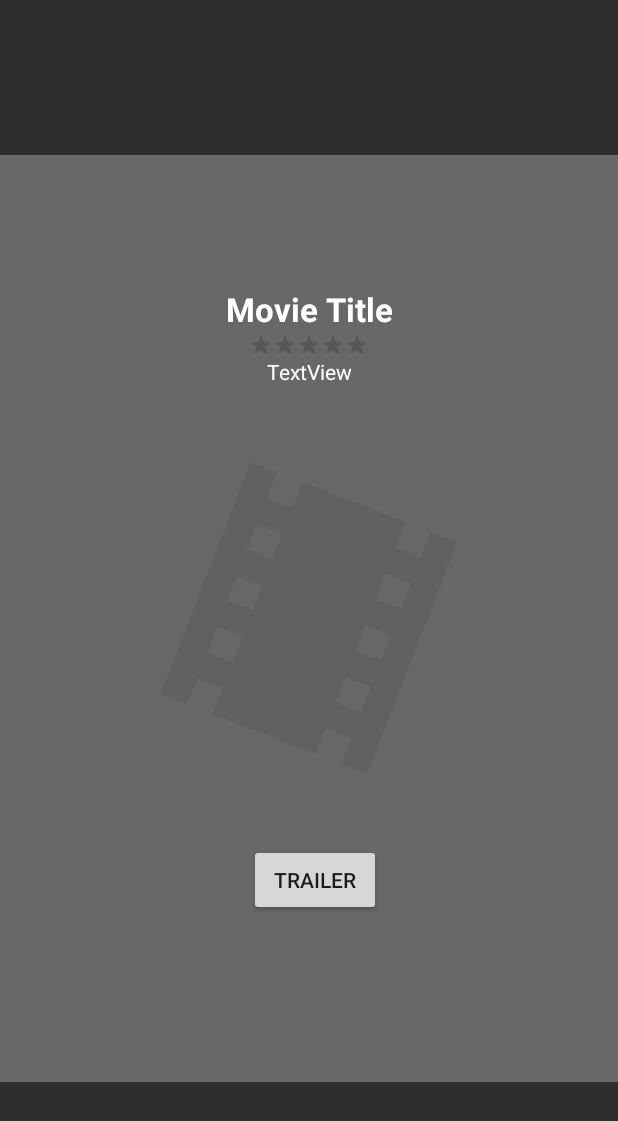
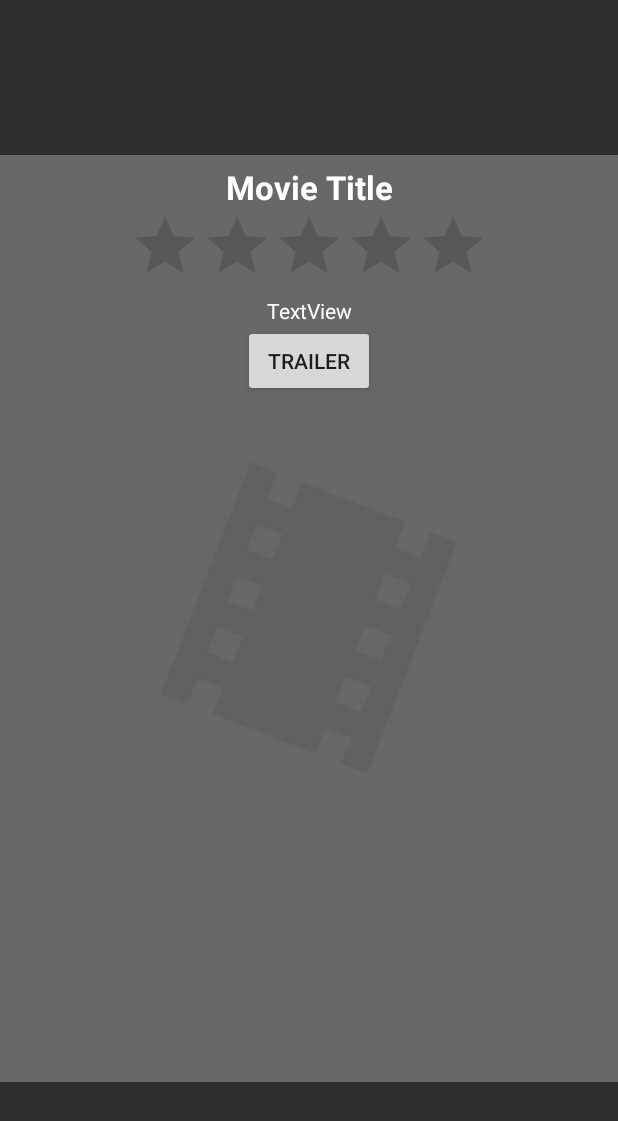
Before and after one commit to alveerak/Flicks, an Android app: the MovieDetailsActivity screen opened directly, with no data from a screen before it, on a phone screen of 412 x 824 dp. Shown: the top 1121 px of the screen. Run offline under Robolectric (Android 15) with nearby library versions, the phone set to English and light mode, and no system bars; our stand-ins replace ButterKnife; libraries missing offline, so code that uses them is left out: jp.wasabeef.glide, org.parceler; pictures from the network do not load; 8 statements that could not run were skipped.

Commit message:
Increased rating bar size and fixed alignment

```diff
--- a/app/src/main/res/layout/activity_movie_details.xml
+++ b/app/src/main/res/layout/activity_movie_details.xml
@@ -17,12 +17,10 @@
 
     <RatingBar
         android:id="@+id/rbVoteAverage"
-        style="@style/Widget.AppCompat.RatingBar.Small"
         android:layout_width="wrap_content"
         android:layout_height="wrap_content"
-        android:layout_alignParentTop="true"
+        android:layout_below="@+id/tvTitle"
         android:layout_centerHorizontal="true"
-        android:layout_marginTop="222dp"
         android:numStars="5"
         android:stepSize="0.5" />
 
@@ -45,9 +43,8 @@
         android:id="@+id/trailer_button"
         android:layout_width="wrap_content"
         android:layout_height="wrap_content"
-        android:layout_alignParentBottom="true"
-        android:layout_alignStart="@+id/rbVoteAverage"
-        android:layout_marginBottom="213dp"
+        android:layout_below="@+id/tvOverview"
+        android:layout_centerHorizontal="true"
         android:onClick="onAddItem"
         android:text="Trailer" />
 
@@ -57,7 +54,7 @@
         android:layout_height="30dp"
         android:layout_alignParentStart="true"
         android:layout_alignParentTop="true"
-        android:layout_marginTop="191dp"
+        android:layout_marginTop="110dp"
         android:paddingLeft="10dp"
         android:paddingRight="10dp"
         android:text="Movie Title"
```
####
=== Task brief ===
Return the material word for word, images omitted.

=== Response area ===
Before and after one commit to alveerak/Flicks, an Android app: the MovieDetailsActivity screen opened directly, with no data from a screen before it, on a phone screen of 412 x 824 dp. Shown: the top 1121 px of the screen. Run offline under Robolectric (Android 15) with nearby library versions, the phone set to English and light mode, and no system bars; our stand-ins replace ButterKnife; libraries missing offline, so code that uses them is left out: jp.wasabeef.glide, org.parceler; pictures from the network do not load; 8 statements that could not run were skipped.

Commit message:
Increased rating bar size and fixed alignment

```diff
--- a/app/src/main/res/layout/activity_movie_details.xml
+++ b/app/src/main/res/layout/activity_movie_details.xml
@@ -17,12 +17,10 @@
 
     <RatingBar
         android:id="@+id/rbVoteAverage"
-        style="@style/Widget.AppCompat.RatingBar.Small"
         android:layout_width="wrap_content"
         android:layout_height="wrap_content"
-        android:layout_alignParentTop="true"
+        android:layout_below="@+id/tvTitle"
         android:layout_centerHorizontal="true"
-        android:layout_marginTop="222dp"
         android:numStars="5"
         android:stepSize="0.5" />
 
@@ -45,9 +43,8 @@
         android:id="@+id/trailer_button"
         android:layout_width="wrap_content"
         android:layout_height="wrap_content"
-        android:layout_alignParentBottom="true"
-        android:layout_alignStart="@+id/rbVoteAverage"
-        android:layout_marginBottom="213dp"
+        android:layout_below="@+id/tvOverview"
+        android:layout_centerHorizontal="true"
         android:onClick="onAddItem"
         android:text="Trailer" />
 
@@ -57,7 +54,7 @@
         android:layout_height="30dp"
         android:layout_alignParentStart="true"
         android:layout_alignParentTop="true"
-        android:layout_marginTop="191dp"
+        android:layout_marginTop="110dp"
         android:paddingLeft="10dp"
         android:paddingRight="10dp"
         android:text="Movie Title"
```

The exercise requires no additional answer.